Benjamin E. Dunbar (1776-1831) was my third great-grandfather. He spent most of his life in Massachusetts but relocated to Ohio shortly before he died.

More than twenty years ago, a spent a great deal of time researching his life. During those years I had the good fortune to collaborate with other genealogists who shared an interest in the Dunbar line.

Those relatives, my third cousins Ruby Prestly and Jayme Anderson, have since passed away. After their deaths, I focused on other ancestors.

This year I decided to revisit the Dunbar research. With all the databases available now, I hope I can learn more about Benjamin Dunbar’s life and family.

As good genealogists do, I must begin by reviewing documents I already have:

  1. Halifax, MA birth record for Benjamin Dunbar, son of Benjamin and Hannah, 1776.
  2. Chatham, MA land purchase, Fear (Dunbar) and John Ryder to Benjamin Dunbar, 1805.
  3. Chatham, MA marriage intention and marriage record, Benjamin Dunbar to Rhoda Hall, 1805.
  4. U. S. census records for Benjamin Dunbar’s household in 1810, 1820, and 1830.
  5. Chatham, MA birth registrations (1806-1827) for all but one of the children of Benjamin Dunbar and Rhoda Hall.
  6. War of 1812 service record for Benjamin Dunbar of Chatham, MA.
  7. History of Barnstable County by Simeon L. Deyo (1890) describing Benjamin Dunbar’s salt works.
  8. Chatham Town Records of Benjamin E. Dunbar registering as a Methodist (1824) and being appointed Constable (1828).
  9. Benjamin E. Dunbar FindAGrave memorial for Stow Cemetery, Stow, Ohio.
  10. Benjamin E. Dunbar probate file, Portage County, Ohio.

I seem to recall that I had another document pertaining to the disposal of Benjamin’s property in Massachusetts, but I cannot find it.

A close look at all these papers may reveal information I overlooked before. Even if it does not, it offers me a chance to re-familiarize myself with Benjamin’s life.

Once I do that, I can devise a research plan to look for more details. I have a several questions:
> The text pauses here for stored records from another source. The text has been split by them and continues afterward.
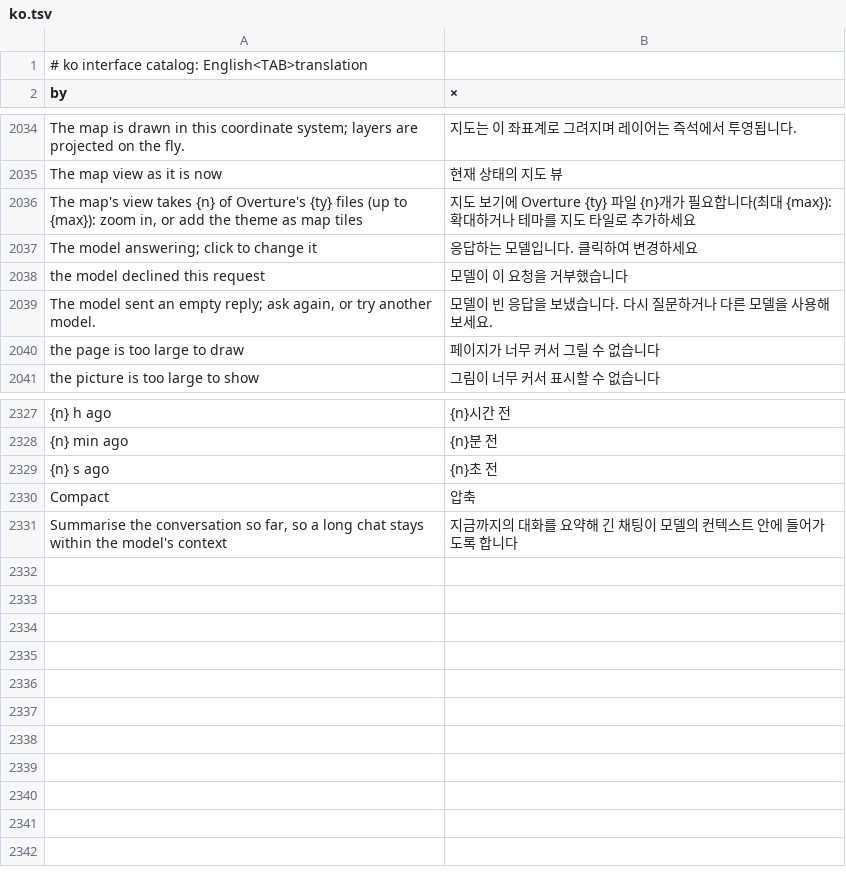
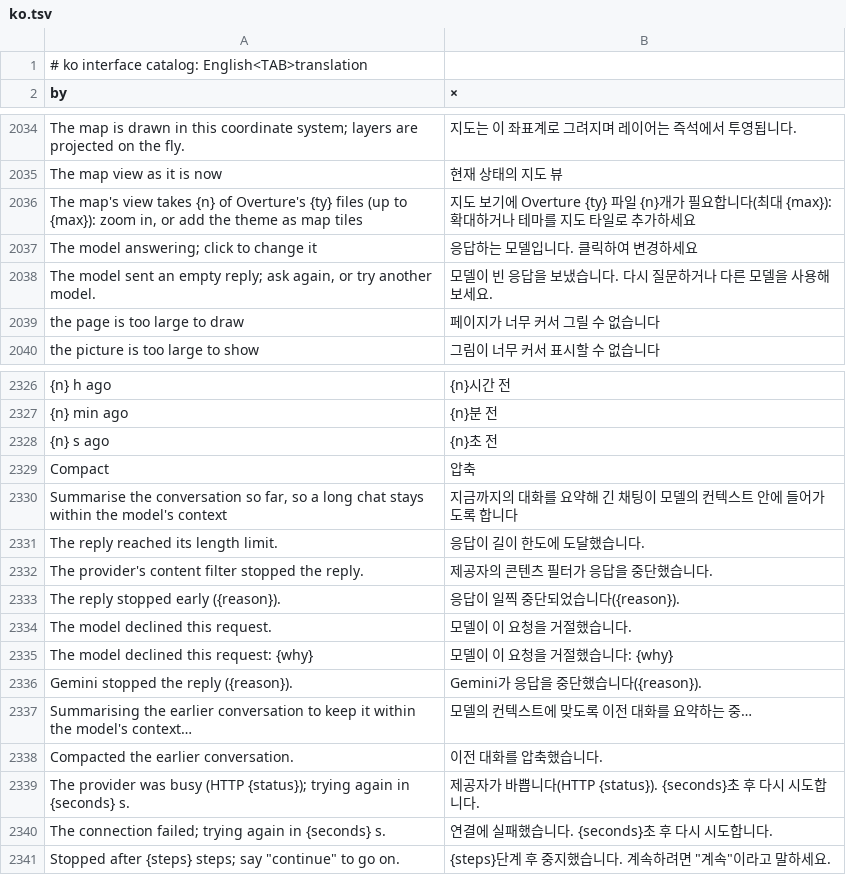
Before and after one commit to gpt-cmdr/RustGIS, a TSV file: crates/ui-egui/src/i18n/ko.tsv, drawn as a sheet; only a part is shown, gaps mark what is left out.

```diff
--- a/crates/ui-egui/src/i18n/ko.tsv
+++ b/crates/ui-egui/src/i18n/ko.tsv
@@ -2037,3 +2037,2 @@ The map's view takes {n} of Overture's {ty} files (up to {max}): zoom in, or add
 The model answering; click to change it	응답하는 모델입니다. 클릭하여 변경하세요
-the model declined this request	모델이 이 요청을 거부했습니다
 The model sent an empty reply; ask again, or try another model.	모델이 빈 응답을 보냈습니다. 다시 질문하거나 다른 모델을 사용해 보세요.
@@ -2331 +2330,12 @@ Compact	압축
 Summarise the conversation so far, so a long chat stays within the model's context	지금까지의 대화를 요약해 긴 채팅이 모델의 컨텍스트 안에 들어가도록 합니다
+The reply reached its length limit.	응답이 길이 한도에 도달했습니다.
+The provider's content filter stopped the reply.	제공자의 콘텐츠 필터가 응답을 중단했습니다.
+The reply stopped early ({reason}).	응답이 일찍 중단되었습니다({reason}).
+The model declined this request.	모델이 이 요청을 거절했습니다.
+The model declined this request: {why}	모델이 이 요청을 거절했습니다: {why}
+Gemini stopped the reply ({reason}).	Gemini가 응답을 중단했습니다({reason}).
+Summarising the earlier conversation to keep it within the model's context…	모델의 컨텍스트에 맞도록 이전 대화를 요약하는 중…
+Compacted the earlier conversation.	이전 대화를 압축했습니다.
+The provider was busy (HTTP {status}); trying again in {seconds} s.	제공자가 바쁩니다(HTTP {status}). {seconds}초 후 다시 시도합니다.
+The connection failed; trying again in {seconds} s.	연결에 실패했습니다. {seconds}초 후 다시 시도합니다.
+Stopped after {steps} steps; say "continue" to go on.	{steps}단계 후 중지했습니다. 계속하려면 "계속"이라고 말하세요.
```
Also changed, not shown: crates/ui-egui/src/i18n/fr.tsv, crates/ui-egui/src/i18n/ja.tsv, 18 other files.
  1. Who was Benjamin’s mother? His birth record says simply “Hannah”. Was she Hannah Hathaway, as alleged in The Descendants of Robert Dunbar of Hingham, Massachusetts by Ann Theopold Chaplin (1992)? Or was she the Hannah Latham claimed on several online trees?
  2. Did Benjamin’s mother remarry after his father died (bef. 1779 when Benjamin and his brother Hosea were just toddlers)? If so, did Benjamin have half-siblings?
  3. Where was Benjamin Dunbar’s youngest daughter Laura Ann Dunbar born?
  4. Where in Chatham was the salt works located, and who were the neighbors?
  5. Was Benjamin a sea captain? When I visited the museum in Chatham years ago, I spoke with a man who claimed that he was.

More information about Benjamin E. Dunbar begs to be discovered.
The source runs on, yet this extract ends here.